**PROBLEM TO SOLVE**
Each record that follows is to be reproduced character for character, pictures excepted.

Before-and-after change records

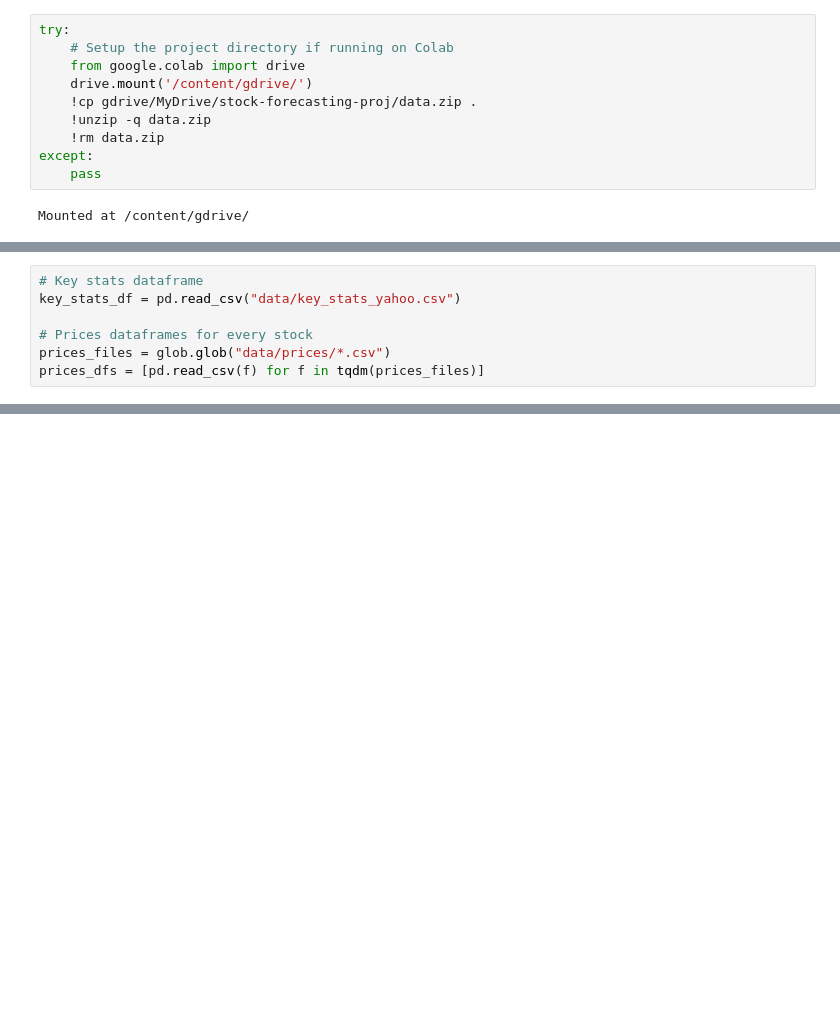
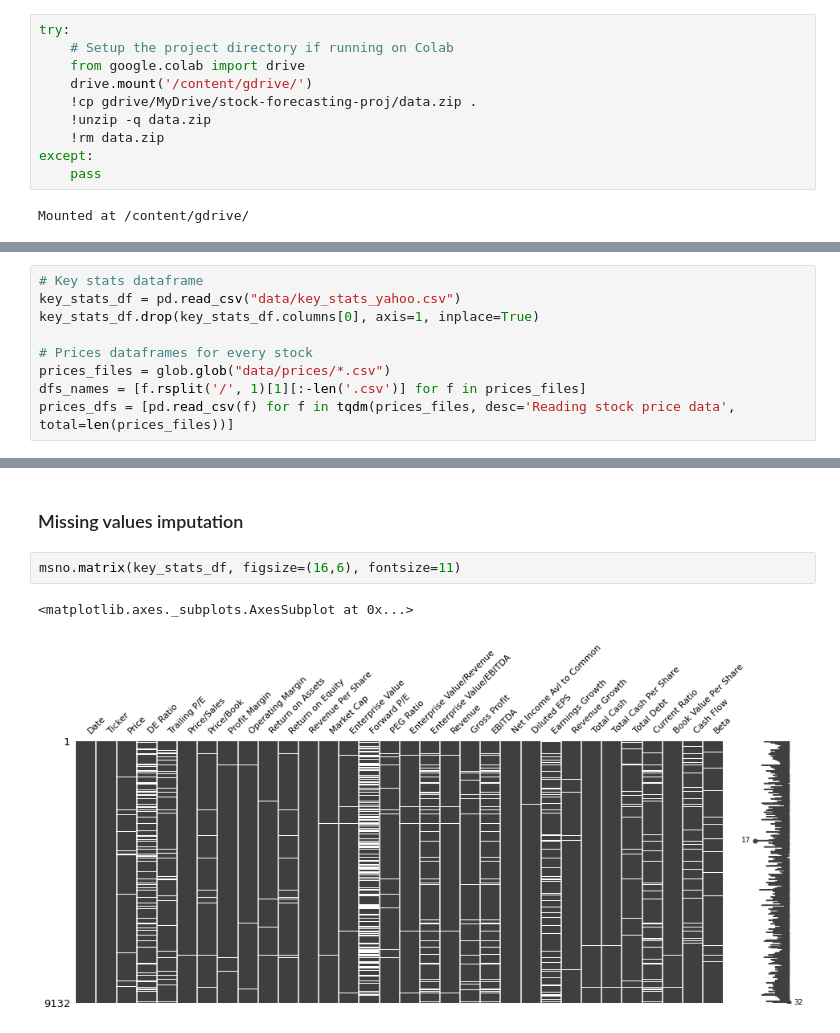
Before and after one commit to LeonardoEmili/stock-price-forecasting, a Jupyter notebook: forecasting.ipynb, the cells around one changed output, grey strips where cells are left out. Saved outputs shown, nothing was run; the diff lists cells and outputs as text; blank space fills up the shorter version.

Commit message:
Part of data analysis

```diff
--- a/forecasting.ipynb
+++ b/forecasting.ipynb
@@ -35,7 +37,9 @@ from tqdm.notebook import tqdm
 # %%
 # Key stats dataframe
 key_stats_df = pd.read_csv("data/key_stats_yahoo.csv")
+key_stats_df.drop(key_stats_df.columns[0], axis=1, inplace=True)
 
 # Prices dataframes for every stock
 prices_files = glob.glob("data/prices/*.csv")
-prices_dfs = [pd.read_csv(f) for f in tqdm(prices_files)]
+dfs_names = [f.rsplit('/', 1)[1][:-len('.csv')] for f in prices_files]
+prices_dfs = [pd.read_csv(f) for f in tqdm(prices_files, desc='Reading stock price data', total=len(prices_files))]
@@ -64,0 +106,7 @@ Prices dataframe format:
+# %% [markdown]
+### Missing values imputation
+# %%
+msno.matrix(key_stats_df, figsize=(16,6), fontsize=11)
+# %% [output]
+<matplotlib.axes._subplots.AxesSubplot at 0x...>
+[figure, added]
```
Also changed, not shown: parts of 14 cells of this notebook.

**RESPONSE TO THIS EXERCISE**
Before and after one commit to LeonardoEmili/stock-price-forecasting, a Jupyter notebook: forecasting.ipynb, the cells around one changed output, grey strips where cells are left out. Saved outputs shown, nothing was run; the diff lists cells and outputs as text; blank space fills up the shorter version.

Commit message:
Part of data analysis

```diff
--- a/forecasting.ipynb
+++ b/forecasting.ipynb
@@ -35,7 +37,9 @@ from tqdm.notebook import tqdm
 # %%
 # Key stats dataframe
 key_stats_df = pd.read_csv("data/key_stats_yahoo.csv")
+key_stats_df.drop(key_stats_df.columns[0], axis=1, inplace=True)
 
 # Prices dataframes for every stock
 prices_files = glob.glob("data/prices/*.csv")
-prices_dfs = [pd.read_csv(f) for f in tqdm(prices_files)]
+dfs_names = [f.rsplit('/', 1)[1][:-len('.csv')] for f in prices_files]
+prices_dfs = [pd.read_csv(f) for f in tqdm(prices_files, desc='Reading stock price data', total=len(prices_files))]
@@ -64,0 +106,7 @@ Prices dataframe format:
+# %% [markdown]
+### Missing values imputation
+# %%
+msno.matrix(key_stats_df, figsize=(16,6), fontsize=11)
+# %% [output]
+<matplotlib.axes._subplots.AxesSubplot at 0x...>
+[figure, added]
```
Also changed, not shown: parts of 14 cells of this notebook.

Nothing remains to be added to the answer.